DATA:

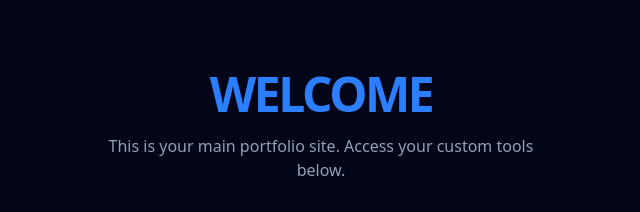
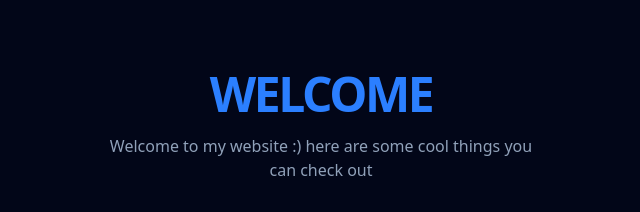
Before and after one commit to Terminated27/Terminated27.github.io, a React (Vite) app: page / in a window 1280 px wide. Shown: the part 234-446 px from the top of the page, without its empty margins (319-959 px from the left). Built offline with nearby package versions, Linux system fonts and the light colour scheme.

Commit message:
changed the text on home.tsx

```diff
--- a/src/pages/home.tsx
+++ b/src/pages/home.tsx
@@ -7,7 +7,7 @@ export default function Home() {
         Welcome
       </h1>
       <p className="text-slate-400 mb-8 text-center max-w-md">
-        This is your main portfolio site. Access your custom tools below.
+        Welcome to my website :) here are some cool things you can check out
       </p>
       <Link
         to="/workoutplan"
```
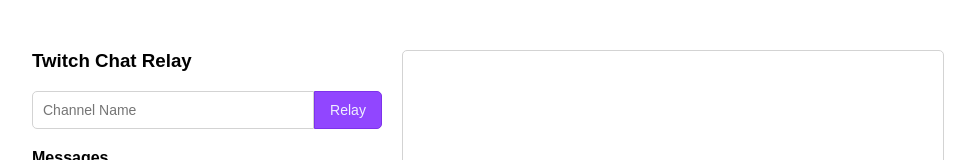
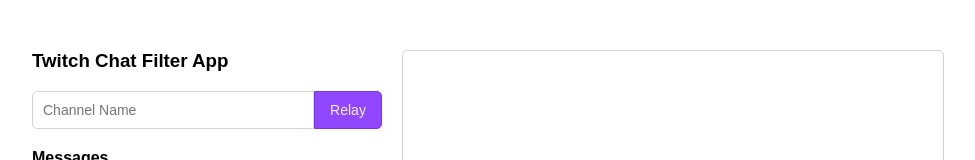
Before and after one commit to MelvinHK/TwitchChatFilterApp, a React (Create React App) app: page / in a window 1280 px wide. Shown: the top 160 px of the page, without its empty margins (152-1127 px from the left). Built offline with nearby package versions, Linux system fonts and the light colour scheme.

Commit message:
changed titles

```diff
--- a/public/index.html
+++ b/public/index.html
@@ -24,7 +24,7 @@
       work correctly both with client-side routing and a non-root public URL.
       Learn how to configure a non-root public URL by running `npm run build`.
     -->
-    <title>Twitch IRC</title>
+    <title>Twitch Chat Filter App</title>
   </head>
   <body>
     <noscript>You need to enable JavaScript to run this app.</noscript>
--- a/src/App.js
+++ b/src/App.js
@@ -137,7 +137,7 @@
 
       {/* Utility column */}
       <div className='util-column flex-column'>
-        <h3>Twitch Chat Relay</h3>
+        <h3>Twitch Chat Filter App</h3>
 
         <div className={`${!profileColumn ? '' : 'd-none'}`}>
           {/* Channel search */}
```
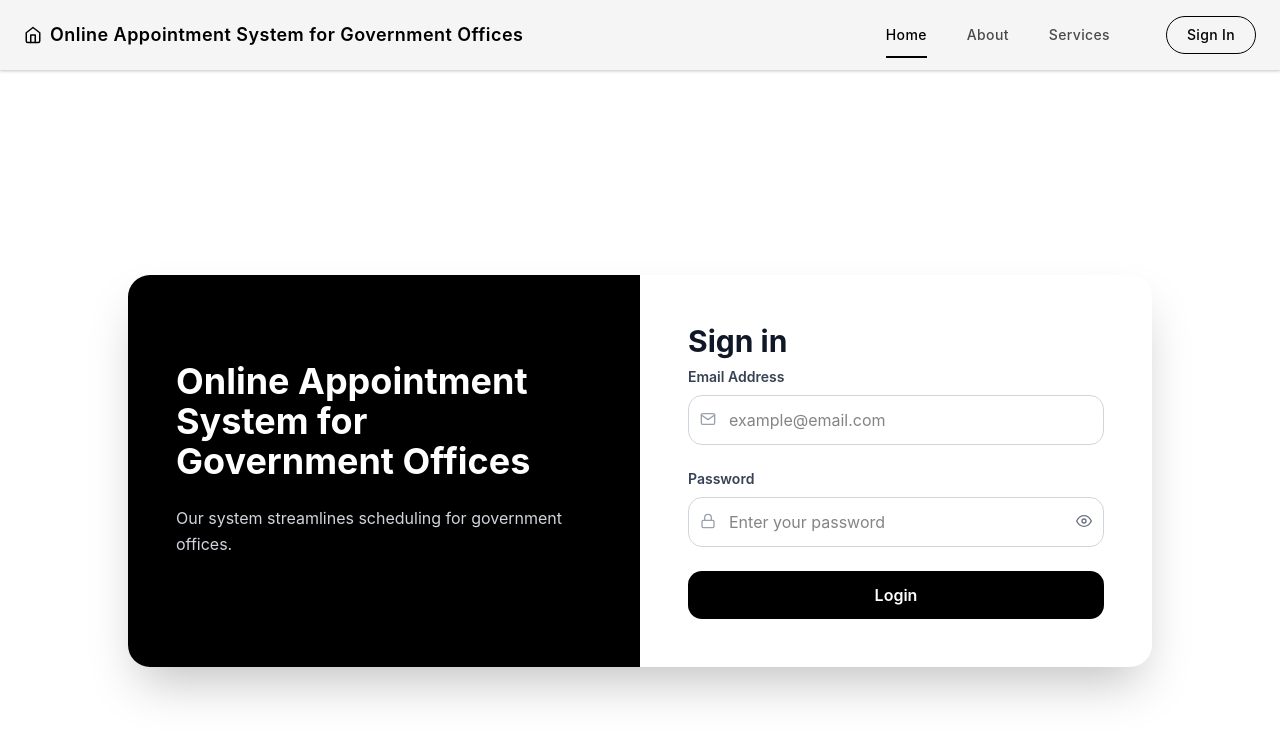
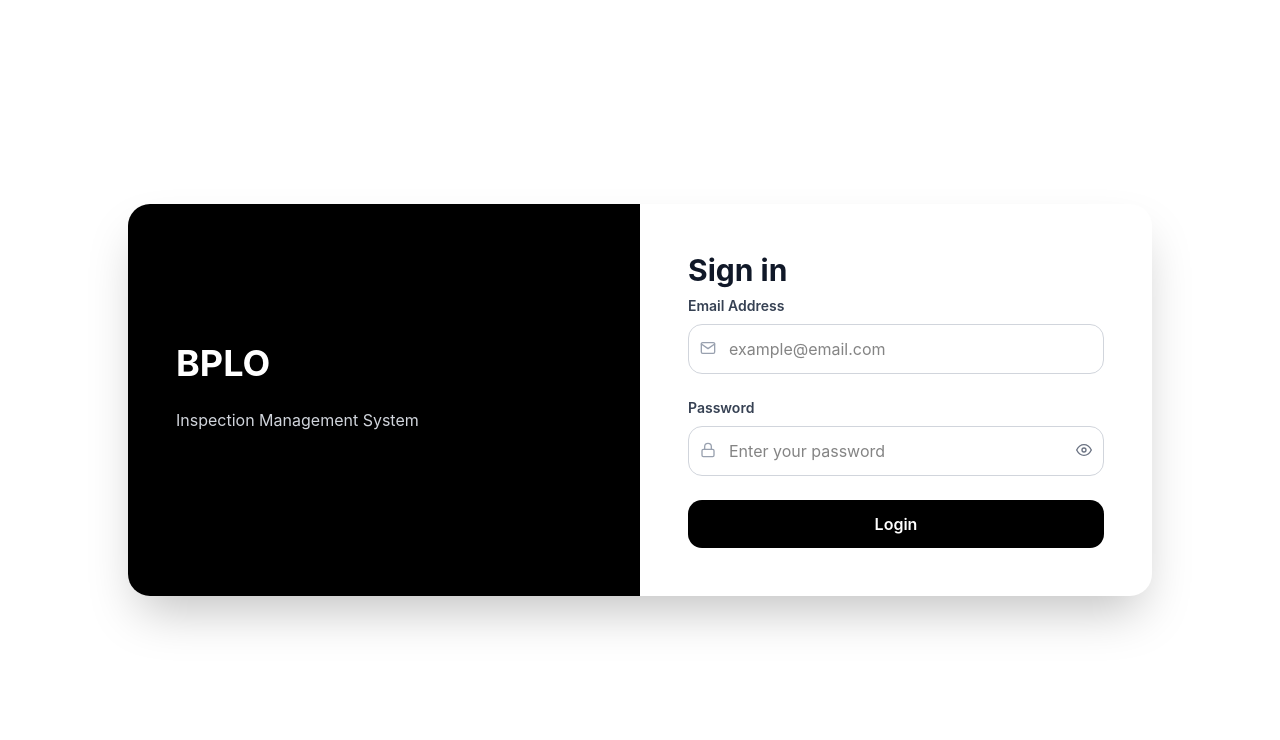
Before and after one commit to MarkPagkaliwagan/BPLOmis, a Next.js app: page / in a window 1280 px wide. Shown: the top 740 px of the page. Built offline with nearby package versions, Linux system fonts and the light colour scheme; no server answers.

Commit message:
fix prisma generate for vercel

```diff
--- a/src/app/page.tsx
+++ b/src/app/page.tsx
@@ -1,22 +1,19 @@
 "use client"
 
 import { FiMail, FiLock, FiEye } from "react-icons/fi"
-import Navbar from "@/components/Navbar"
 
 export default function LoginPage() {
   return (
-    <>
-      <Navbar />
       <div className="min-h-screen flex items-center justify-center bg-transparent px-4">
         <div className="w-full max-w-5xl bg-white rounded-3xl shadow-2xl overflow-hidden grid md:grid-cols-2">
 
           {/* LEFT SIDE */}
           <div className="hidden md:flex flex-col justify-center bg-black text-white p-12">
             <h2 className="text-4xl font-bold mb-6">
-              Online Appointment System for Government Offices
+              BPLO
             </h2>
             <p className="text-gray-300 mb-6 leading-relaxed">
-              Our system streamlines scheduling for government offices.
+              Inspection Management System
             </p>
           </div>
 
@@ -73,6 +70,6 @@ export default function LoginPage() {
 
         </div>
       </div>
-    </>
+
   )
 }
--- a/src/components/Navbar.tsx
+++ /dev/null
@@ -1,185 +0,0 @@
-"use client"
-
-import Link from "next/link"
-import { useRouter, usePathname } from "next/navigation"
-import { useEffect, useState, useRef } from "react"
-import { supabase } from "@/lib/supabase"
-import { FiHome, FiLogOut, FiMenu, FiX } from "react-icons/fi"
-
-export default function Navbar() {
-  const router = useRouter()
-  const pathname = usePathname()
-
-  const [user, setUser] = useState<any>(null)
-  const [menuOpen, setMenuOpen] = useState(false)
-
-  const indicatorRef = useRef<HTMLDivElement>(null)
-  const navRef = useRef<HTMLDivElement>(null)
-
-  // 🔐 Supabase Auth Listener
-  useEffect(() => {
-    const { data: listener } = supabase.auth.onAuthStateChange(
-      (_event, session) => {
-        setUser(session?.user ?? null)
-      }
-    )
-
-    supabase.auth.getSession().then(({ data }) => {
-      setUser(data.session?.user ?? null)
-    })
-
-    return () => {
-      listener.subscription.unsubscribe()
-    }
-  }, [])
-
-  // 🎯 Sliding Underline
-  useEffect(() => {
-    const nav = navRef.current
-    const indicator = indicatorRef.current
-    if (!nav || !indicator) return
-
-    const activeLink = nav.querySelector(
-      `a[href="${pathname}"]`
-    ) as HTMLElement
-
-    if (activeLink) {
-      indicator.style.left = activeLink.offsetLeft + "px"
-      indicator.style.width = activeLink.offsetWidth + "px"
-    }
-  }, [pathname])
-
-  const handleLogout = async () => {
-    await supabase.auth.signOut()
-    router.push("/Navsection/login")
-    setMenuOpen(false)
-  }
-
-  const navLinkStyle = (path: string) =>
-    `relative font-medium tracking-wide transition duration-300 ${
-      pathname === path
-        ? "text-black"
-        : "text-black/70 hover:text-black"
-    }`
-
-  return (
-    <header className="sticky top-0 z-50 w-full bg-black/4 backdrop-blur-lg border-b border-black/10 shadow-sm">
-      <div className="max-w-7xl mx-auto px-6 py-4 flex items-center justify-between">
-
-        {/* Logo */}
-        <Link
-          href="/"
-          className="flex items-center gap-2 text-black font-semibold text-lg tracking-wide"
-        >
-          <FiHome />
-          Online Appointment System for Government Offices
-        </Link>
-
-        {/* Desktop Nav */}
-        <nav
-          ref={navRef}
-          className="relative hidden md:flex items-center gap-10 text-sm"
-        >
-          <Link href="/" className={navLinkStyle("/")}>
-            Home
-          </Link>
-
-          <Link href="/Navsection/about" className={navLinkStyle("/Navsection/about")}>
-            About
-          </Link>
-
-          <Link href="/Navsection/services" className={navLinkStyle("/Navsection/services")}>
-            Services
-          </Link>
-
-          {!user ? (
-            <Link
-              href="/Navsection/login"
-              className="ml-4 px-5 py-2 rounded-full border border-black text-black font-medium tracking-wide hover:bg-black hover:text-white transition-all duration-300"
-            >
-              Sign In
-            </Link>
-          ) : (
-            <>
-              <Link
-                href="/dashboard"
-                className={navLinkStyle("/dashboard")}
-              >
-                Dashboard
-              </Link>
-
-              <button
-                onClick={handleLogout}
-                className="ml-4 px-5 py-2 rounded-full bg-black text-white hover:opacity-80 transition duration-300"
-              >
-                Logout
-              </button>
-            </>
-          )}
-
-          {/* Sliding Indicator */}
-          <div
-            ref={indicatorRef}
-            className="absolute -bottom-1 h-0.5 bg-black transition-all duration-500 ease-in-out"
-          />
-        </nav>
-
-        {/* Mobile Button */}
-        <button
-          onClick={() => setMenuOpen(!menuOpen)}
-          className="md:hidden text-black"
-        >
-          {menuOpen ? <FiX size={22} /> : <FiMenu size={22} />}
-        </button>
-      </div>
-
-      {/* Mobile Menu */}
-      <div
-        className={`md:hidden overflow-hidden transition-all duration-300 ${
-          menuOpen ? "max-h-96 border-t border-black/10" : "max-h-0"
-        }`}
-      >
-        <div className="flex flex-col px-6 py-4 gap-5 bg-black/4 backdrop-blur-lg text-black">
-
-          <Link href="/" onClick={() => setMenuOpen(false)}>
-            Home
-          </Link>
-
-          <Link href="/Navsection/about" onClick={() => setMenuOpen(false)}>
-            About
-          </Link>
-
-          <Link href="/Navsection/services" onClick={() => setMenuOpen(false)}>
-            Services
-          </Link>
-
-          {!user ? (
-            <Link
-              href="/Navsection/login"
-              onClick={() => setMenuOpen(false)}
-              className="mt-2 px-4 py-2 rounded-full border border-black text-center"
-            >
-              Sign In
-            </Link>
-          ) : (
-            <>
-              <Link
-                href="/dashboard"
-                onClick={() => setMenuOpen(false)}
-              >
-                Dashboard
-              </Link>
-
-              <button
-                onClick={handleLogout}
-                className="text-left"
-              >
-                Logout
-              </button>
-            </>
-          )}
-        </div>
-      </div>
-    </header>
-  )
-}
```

WORK REQUIRED:
For every record above, repeat the text exactly and omit any picture.

ANSWER BOX:
Before and after one commit to Terminated27/Terminated27.github.io, a React (Vite) app: page / in a window 1280 px wide. Shown: the part 234-446 px from the top of the page, without its empty margins (319-959 px from the left). Built offline with nearby package versions, Linux system fonts and the light colour scheme.

Commit message:
changed the text on home.tsx

```diff
--- a/src/pages/home.tsx
+++ b/src/pages/home.tsx
@@ -7,7 +7,7 @@ export default function Home() {
         Welcome
       </h1>
       <p className="text-slate-400 mb-8 text-center max-w-md">
-        This is your main portfolio site. Access your custom tools below.
+        Welcome to my website :) here are some cool things you can check out
       </p>
       <Link
         to="/workoutplan"
```
Before and after one commit to MelvinHK/TwitchChatFilterApp, a React (Create React App) app: page / in a window 1280 px wide. Shown: the top 160 px of the page, without its empty margins (152-1127 px from the left). Built offline with nearby package versions, Linux system fonts and the light colour scheme.

Commit message:
changed titles

```diff
--- a/public/index.html
+++ b/public/index.html
@@ -24,7 +24,7 @@
       work correctly both with client-side routing and a non-root public URL.
       Learn how to configure a non-root public URL by running `npm run build`.
     -->
-    <title>Twitch IRC</title>
+    <title>Twitch Chat Filter App</title>
   </head>
   <body>
     <noscript>You need to enable JavaScript to run this app.</noscript>
--- a/src/App.js
+++ b/src/App.js
@@ -137,7 +137,7 @@
 
       {/* Utility column */}
       <div className='util-column flex-column'>
-        <h3>Twitch Chat Relay</h3>
+        <h3>Twitch Chat Filter App</h3>
 
         <div className={`${!profileColumn ? '' : 'd-none'}`}>
           {/* Channel search */}
```
Before and after one commit to MarkPagkaliwagan/BPLOmis, a Next.js app: page / in a window 1280 px wide. Shown: the top 740 px of the page. Built offline with nearby package versions, Linux system fonts and the light colour scheme; no server answers.

Commit message:
fix prisma generate for vercel

```diff
--- a/src/app/page.tsx
+++ b/src/app/page.tsx
@@ -1,22 +1,19 @@
 "use client"
 
 import { FiMail, FiLock, FiEye } from "react-icons/fi"
-import Navbar from "@/components/Navbar"
 
 export default function LoginPage() {
   return (
-    <>
-      <Navbar />
       <div className="min-h-screen flex items-center justify-center bg-transparent px-4">
         <div className="w-full max-w-5xl bg-white rounded-3xl shadow-2xl overflow-hidden grid md:grid-cols-2">
 
           {/* LEFT SIDE */}
           <div className="hidden md:flex flex-col justify-center bg-black text-white p-12">
             <h2 className="text-4xl font-bold mb-6">
-              Online Appointment System for Government Offices
+              BPLO
             </h2>
             <p className="text-gray-300 mb-6 leading-relaxed">
-              Our system streamlines scheduling for government offices.
+              Inspection Management System
             </p>
           </div>
 
@@ -73,6 +70,6 @@ export default function LoginPage() {
 
         </div>
       </div>
-    </>
+
   )
 }
--- a/src/components/Navbar.tsx
+++ /dev/null
@@ -1,185 +0,0 @@
-"use client"
-
-import Link from "next/link"
-import { useRouter, usePathname } from "next/navigation"
-import { useEffect, useState, useRef } from "react"
-import { supabase } from "@/lib/supabase"
-import { FiHome, FiLogOut, FiMenu, FiX } from "react-icons/fi"
-
-export default function Navbar() {
-  const router = useRouter()
-  const pathname = usePathname()
-
-  const [user, setUser] = useState<any>(null)
-  const [menuOpen, setMenuOpen] = useState(false)
-
-  const indicatorRef = useRef<HTMLDivElement>(null)
-  const navRef = useRef<HTMLDivElement>(null)
-
-  // 🔐 Supabase Auth Listener
-  useEffect(() => {
-    const { data: listener } = supabase.auth.onAuthStateChange(
-      (_event, session) => {
-        setUser(session?.user ?? null)
-      }
-    )
-
-    supabase.auth.getSession().then(({ data }) => {
-      setUser(data.session?.user ?? null)
-    })
-
-    return () => {
-      listener.subscription.unsubscribe()
-    }
-  }, [])
-
-  // 🎯 Sliding Underline
-  useEffect(() => {
-    const nav = navRef.current
-    const indicator = indicatorRef.current
-    if (!nav || !indicator) return
-
-    const activeLink = nav.querySelector(
-      `a[href="${pathname}"]`
-    ) as HTMLElement
-
-    if (activeLink) {
-      indicator.style.left = activeLink.offsetLeft + "px"
-      indicator.style.width = activeLink.offsetWidth + "px"
-    }
-  }, [pathname])
-
-  const handleLogout = async () => {
-    await supabase.auth.signOut()
-    router.push("/Navsection/login")
-    setMenuOpen(false)
-  }
-
-  const navLinkStyle = (path: string) =>
-    `relative font-medium tracking-wide transition duration-300 ${
-      pathname === path
-        ? "text-black"
-        : "text-black/70 hover:text-black"
-    }`
-
-  return (
-    <header className="sticky top-0 z-50 w-full bg-black/4 backdrop-blur-lg border-b border-black/10 shadow-sm">
-      <div className="max-w-7xl mx-auto px-6 py-4 flex items-center justify-between">
-
-        {/* Logo */}
-        <Link
-          href="/"
-          className="flex items-center gap-2 text-black font-semibold text-lg tracking-wide"
-        >
-          <FiHome />
-          Online Appointment System for Government Offices
-        </Link>
-
-        {/* Desktop Nav */}
-        <nav
-          ref={navRef}
-          className="relative hidden md:flex items-center gap-10 text-sm"
-        >
-          <Link href="/" className={navLinkStyle("/")}>
-            Home
-          </Link>
-
-          <Link href="/Navsection/about" className={navLinkStyle("/Navsection/about")}>
-            About
-          </Link>
-
-          <Link href="/Navsection/services" className={navLinkStyle("/Navsection/services")}>
-            Services
-          </Link>
-
-          {!user ? (
-            <Link
-              href="/Navsection/login"
-              className="ml-4 px-5 py-2 rounded-full border border-black text-black font-medium tracking-wide hover:bg-black hover:text-white transition-all duration-300"
-            >
-              Sign In
-            </Link>
-          ) : (
-            <>
-              <Link
-                href="/dashboard"
-                className={navLinkStyle("/dashboard")}
-              >
-                Dashboard
-              </Link>
-
-              <button
-                onClick={handleLogout}
-                className="ml-4 px-5 py-2 rounded-full bg-black text-white hover:opacity-80 transition duration-300"
-              >
-                Logout
-              </button>
-            </>
-          )}
-
-          {/* Sliding Indicator */}
-          <div
-            ref={indicatorRef}
-            className="absolute -bottom-1 h-0.5 bg-black transition-all duration-500 ease-in-out"
-          />
-        </nav>
-
-        {/* Mobile Button */}
-        <button
-          onClick={() => setMenuOpen(!menuOpen)}
-          className="md:hidden text-black"
-        >
-          {menuOpen ? <FiX size={22} /> : <FiMenu size={22} />}
-        </button>
-      </div>
-
-      {/* Mobile Menu */}
-      <div
-        className={`md:hidden overflow-hidden transition-all duration-300 ${
-          menuOpen ? "max-h-96 border-t border-black/10" : "max-h-0"
-        }`}
-      >
-        <div className="flex flex-col px-6 py-4 gap-5 bg-black/4 backdrop-blur-lg text-black">
-
-          <Link href="/" onClick={() => setMenuOpen(false)}>
-            Home
-          </Link>
-
-          <Link href="/Navsection/about" onClick={() => setMenuOpen(false)}>
-            About
-          </Link>
-
-          <Link href="/Navsection/services" onClick={() => setMenuOpen(false)}>
-            Services
-          </Link>
-
-          {!user ? (
-            <Link
-              href="/Navsection/login"
-              onClick={() => setMenuOpen(false)}
-              className="mt-2 px-4 py-2 rounded-full border border-black text-center"
-            >
-              Sign In
-            </Link>
-          ) : (
-            <>
-              <Link
-                href="/dashboard"
-                onClick={() => setMenuOpen(false)}
-              >
-                Dashboard
-              </Link>
-
-              <button
-                onClick={handleLogout}
-                className="text-left"
-              >
-                Logout
-              </button>
-            </>
-          )}
-        </div>
-      </div>
-    </header>
-  )
-}
```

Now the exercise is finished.